The task: Below are some records; copy each line in them that contains "Google".
### Supplied material
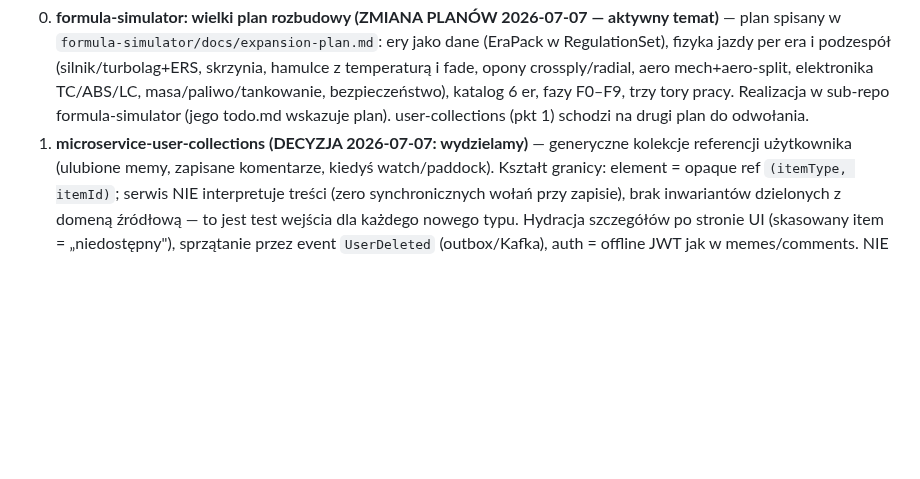
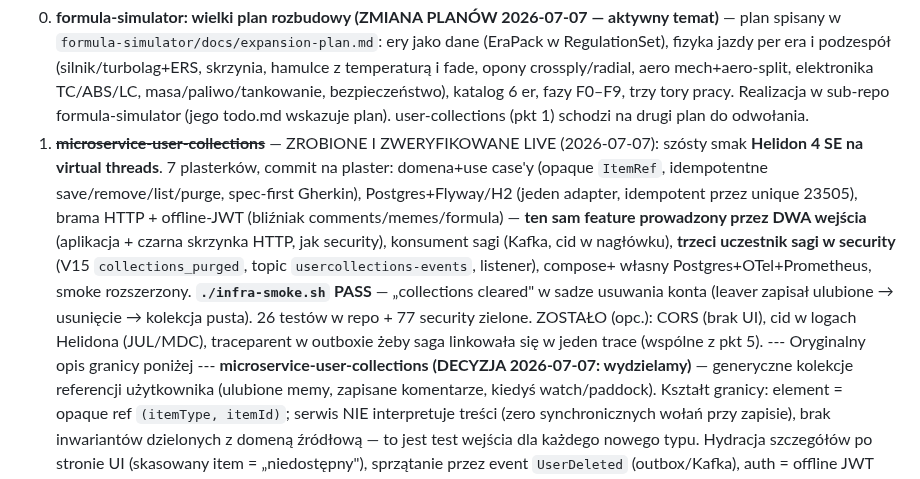
Before and after one commit to jrobertgardzinski/workspace-shared, a Markdown page: todo.md, the part around the change. Drawn GitHub-style; blank space fills up the shorter version.

Commit message:
Workspace todo: user-collections is done, saga included and proven
Marks the sixth service (Helidon 4 SE) complete across all seven slices, with
the account-deletion saga's third participant wired and the smoke passing
end-to-end ("collections cleared").

Co-Authored-By: Claude Fable 5 <noreply@anthropic.com>

```diff
--- a/todo.md
+++ b/todo.md
@@ -48,7 +48,19 @@ submitFactor — fetch `r.ok` true dla 202). **Temat MFA zamknięty w całości.
    masa/paliwo/tankowanie, bezpieczeństwo), katalog 6 er, fazy F0–F9, trzy tory pracy.
    Realizacja w sub-repo formula-simulator (jego todo.md wskazuje plan). user-collections
    (pkt 1) schodzi na drugi plan do odwołania.
-1. **microservice-user-collections (DECYZJA 2026-07-07: wydzielamy)** — generyczne kolekcje
+1. ~~**microservice-user-collections**~~ — ZROBIONE I ZWERYFIKOWANE LIVE (2026-07-07): szósty smak
+   **Helidon 4 SE na virtual threads**. 7 plasterków, commit na plaster: domena+use case'y
+   (opaque `ItemRef`, idempotentne save/remove/list/purge, spec-first Gherkin), Postgres+Flyway/H2
+   (jeden adapter, idempotent przez unique 23505), brama HTTP + offline-JWT (bliźniak
+   comments/memes/formula) — **ten sam feature prowadzony przez DWA wejścia** (aplikacja + czarna
+   skrzynka HTTP, jak security), konsument sagi (Kafka, cid w nagłówku), **trzeci uczestnik sagi
+   w security** (V15 `collections_purged`, topic `usercollections-events`, listener), compose+
+   własny Postgres+OTel+Prometheus, smoke rozszerzony. **`./infra-smoke.sh` PASS** — „collections
+   cleared" w sadze usuwania konta (leaver zapisał ulubione → usunięcie → kolekcja pusta). 26
+   testów w repo + 77 security zielone. ZOSTAŁO (opc.): CORS (brak UI), cid w logach Helidona
+   (JUL/MDC), traceparent w outboxie żeby saga linkowała się w jeden trace (wspólne z pkt 5).
+   --- Oryginalny opis granicy poniżej ---
+   **microservice-user-collections (DECYZJA 2026-07-07: wydzielamy)** — generyczne kolekcje
    referencji użytkownika (ulubione memy, zapisane komentarze, kiedyś watch/paddock).
    Kształt granicy: element = opaque ref `(itemType, itemId)`; serwis NIE interpretuje
    treści (zero synchronicznych wołań przy zapisie), brak inwariantów dzielonych z domeną
```
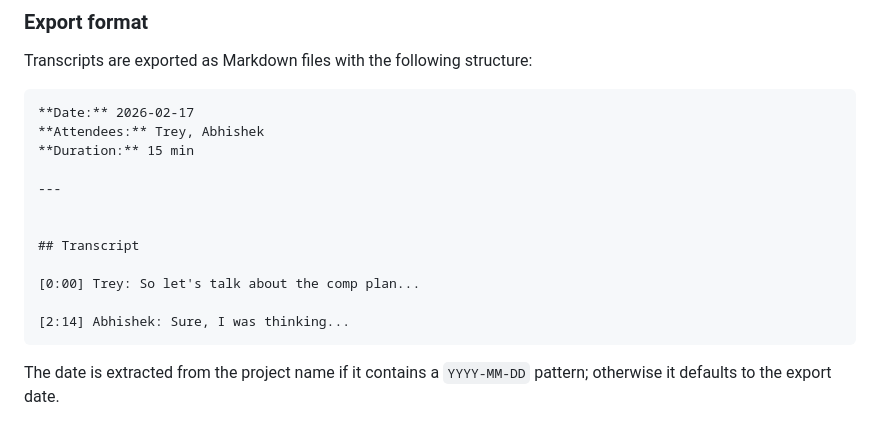
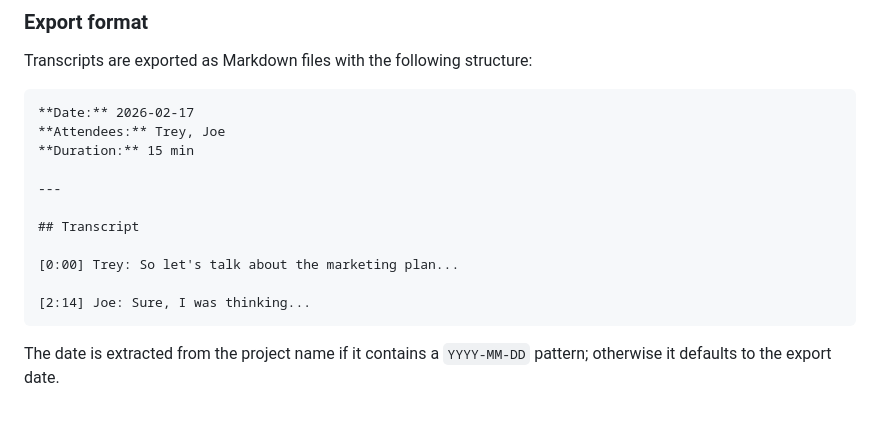
Before and after one commit to treygeiger/EarWitness, a Markdown page: README.md, the part around the change. GitHub-like rendering.

````diff
--- a/README.md
+++ b/README.md
@@ -103,17 +103,16 @@ Transcripts are exported as Markdown files with the following structure:
 
 ```
 **Date:** 2026-02-17
-**Attendees:** Trey, Abhishek
+**Attendees:** Trey, Joe
 **Duration:** 15 min
 
 ---
 
-
 ## Transcript
 
-[0:00] Trey: So let's talk about the comp plan...
+[0:00] Trey: So let's talk about the marketing plan...
 
-[2:14] Abhishek: Sure, I was thinking...
+[2:14] Joe: Sure, I was thinking...
 ```
 
 The date is extracted from the project name if it contains a `YYYY-MM-DD` pattern; otherwise it defaults to the export date.
````
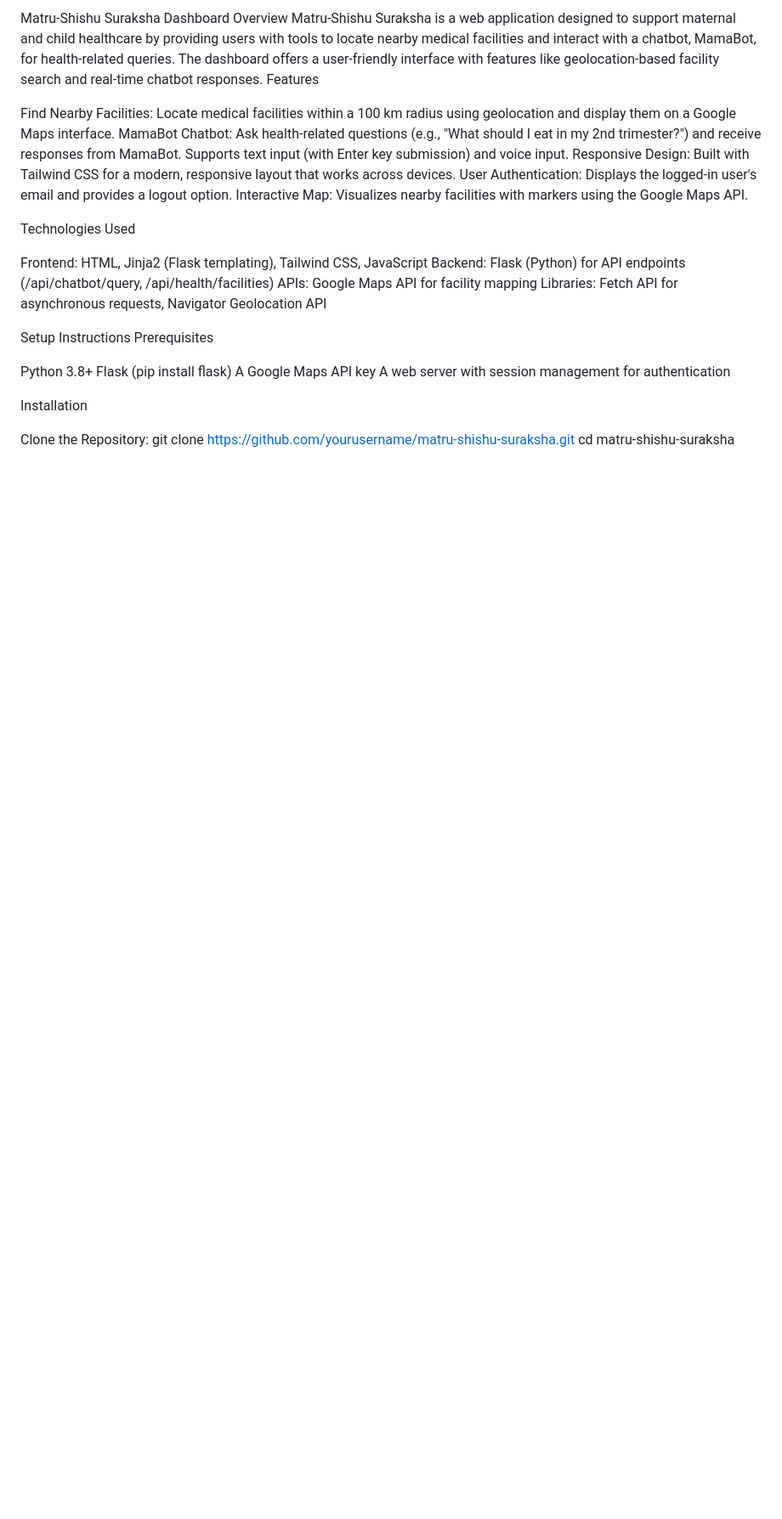
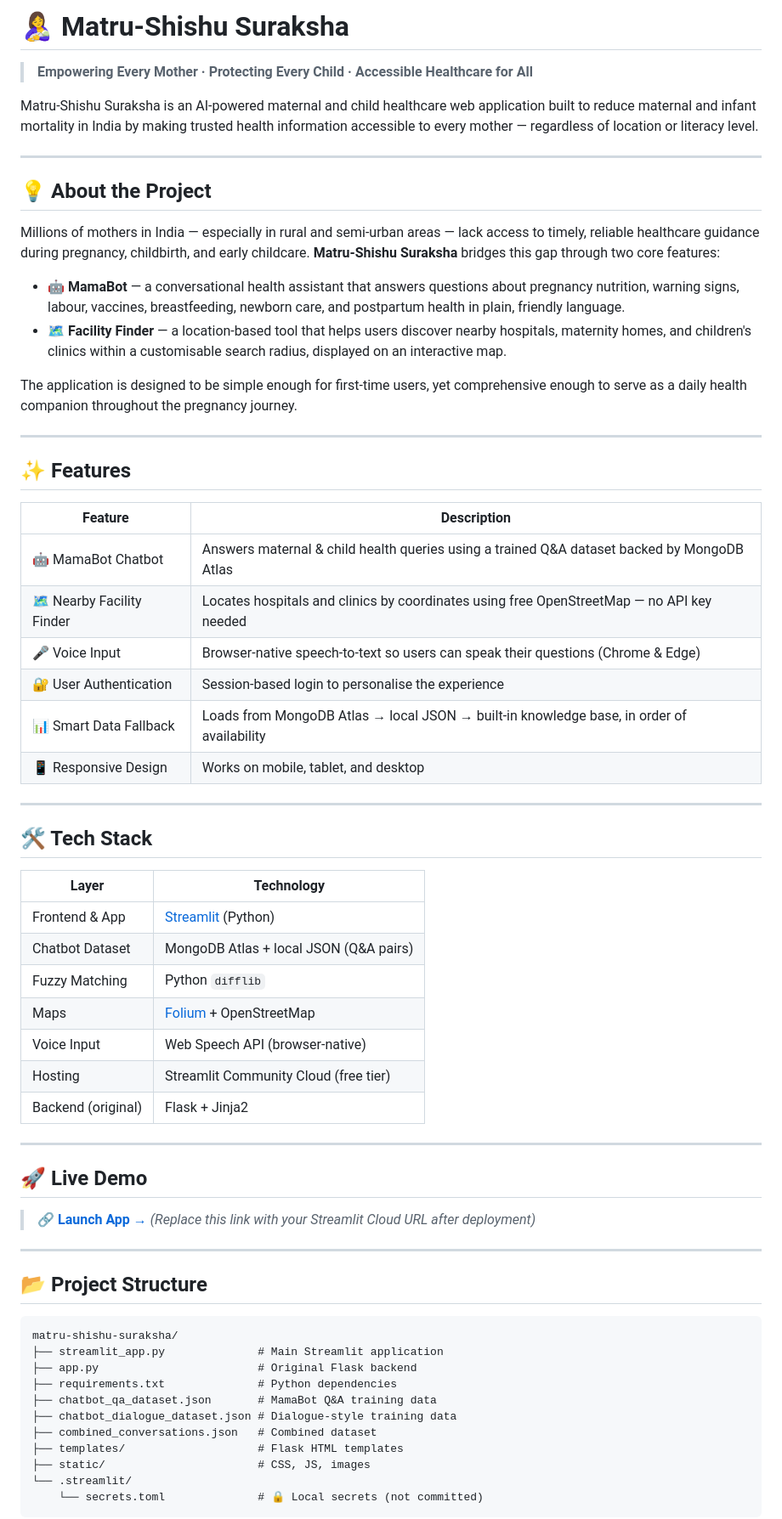
Before and after one commit to paradise-007/matru-shishu-suraksha, a Markdown page: README.md, the part around one of its changes. Shown at 85% size. Drawn GitHub-style; blank space fills up the shorter version.

````diff
--- a/README.md
+++ b/README.md
@@ -1,30 +1,69 @@
-Matru-Shishu Suraksha Dashboard
-Overview
-Matru-Shishu Suraksha is a web application designed to support maternal and child healthcare by providing users with tools to locate nearby medical facilities and interact with a chatbot, MamaBot, for health-related queries. The dashboard offers a user-friendly interface with features like geolocation-based facility search and real-time chatbot responses.
-Features
+# 🤱 Matru-Shishu Suraksha
 
-Find Nearby Facilities: Locate medical facilities within a 100 km radius using geolocation and display them on a Google Maps interface.
-MamaBot Chatbot: Ask health-related questions (e.g., "What should I eat in my 2nd trimester?") and receive responses from MamaBot. Supports text input (with Enter key submission) and voice input.
-Responsive Design: Built with Tailwind CSS for a modern, responsive layout that works across devices.
-User Authentication: Displays the logged-in user's email and provides a logout option.
-Interactive Map: Visualizes nearby facilities with markers using the Google Maps API.
+> **Empowering Every Mother · Protecting Every Child · Accessible Healthcare for All**
 
-Technologies Used
+Matru-Shishu Suraksha is an AI-powered maternal and child healthcare web application built to reduce maternal and infant mortality in India by making trusted health information accessible to every mother — regardless of location or literacy level.
 
-Frontend: HTML, Jinja2 (Flask templating), Tailwind CSS, JavaScript
-Backend: Flask (Python) for API endpoints (/api/chatbot/query, /api/health/facilities)
-APIs: Google Maps API for facility mapping
-Libraries: Fetch API for asynchronous requests, Navigator Geolocation API
+---
 
-Setup Instructions
-Prerequisites
+## 💡 About the Project
 
-Python 3.8+
-Flask (pip install flask)
-A Google Maps API key
-A web server with session management for authentication
+Millions of mothers in India — especially in rural and semi-urban areas — lack access to timely, reliable healthcare guidance during pregnancy, childbirth, and early childcare. **Matru-Shishu Suraksha** bridges this gap through two core features:
 
-Installation
+- 🤖 **MamaBot** — a conversational health assistant that answers questions about pregnancy nutrition, warning signs, labour, vaccines, breastfeeding, newborn care, and postpartum health in plain, friendly language.
+- 🗺️ **Facility Finder** — a location-based tool that helps users discover nearby hospitals, maternity homes, and children's clinics within a customisable search radius, displayed on an interactive map.
 
-Clone the Repository:
-git clone https://github.com/yourusername/matru-shishu-suraksha.git
+The application is designed to be simple enough for first-time users, yet comprehensive enough to serve as a daily health companion throughout the pregnancy journey.
+
+---
+
+## ✨ Features
+
+| Feature | Description |
+|---|---|
+| 🤖 MamaBot Chatbot | Answers maternal & child health queries using a trained Q&A dataset backed by MongoDB Atlas |
+| 🗺️ Nearby Facility Finder | Locates hospitals and clinics by coordinates using free OpenStreetMap — no API key needed |
+| 🎤 Voice Input | Browser-native speech-to-text so users can speak their questions (Chrome & Edge) |
+| 🔐 User Authentication | Session-based login to personalise the experience |
+| 📊 Smart Data Fallback | Loads from MongoDB Atlas → local JSON → built-in knowledge base, in order of availability |
+| 📱 Responsive Design | Works on mobile, tablet, and desktop |
+
+---
+
+## 🛠️ Tech Stack
+
+| Layer | Technology |
+|---|---|
+| Frontend & App | [Streamlit](https://streamlit.io) (Python) |
+| Chatbot Dataset | MongoDB Atlas + local JSON (Q&A pairs) |
+| Fuzzy Matching | Python `difflib` |
+| Maps | [Folium](https://python-visualization.github.io/folium/) + OpenStreetMap |
+| Voice Input | Web Speech API (browser-native) |
+| Hosting | Streamlit Community Cloud (free tier) |
+| Backend (original) | Flask + Jinja2 |
+
+---
+
+## 🚀 Live Demo
+
+> 🔗 **[Launch App →](https://your-app-link.streamlit.app)**
+> *(Replace this link with your Streamlit Cloud URL after deployment)*
+
+---
+
+## 📂 Project Structure
+
+```
+matru-shishu-suraksha/
+├── streamlit_app.py              # Main Streamlit application
+├── app.py                        # Original Flask backend
+├── requirements.txt              # Python dependencies
+├── chatbot_qa_dataset.json       # MamaBot Q&A training data
+├── chatbot_dialogue_dataset.json # Dialogue-style training data
+├── combined_conversations.json   # Combined dataset
+├── templates/                    # Flask HTML templates
+├── static/                       # CSS, JS, images
+└── .streamlit/
+    └── secrets.toml              # 🔒 Local secrets (not committed)
+```
+
````
Also changed, not shown: other parts of README.md (+67 -34 lines).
######
Response for this exercise:
-Find Nearby Facilities: Locate medical facilities within a 100 km radius using geolocation and display them on a Google Maps interface.
-Interactive Map: Visualizes nearby facilities with markers using the Google Maps API.
-APIs: Google Maps API for facility mapping
-A Google Maps API key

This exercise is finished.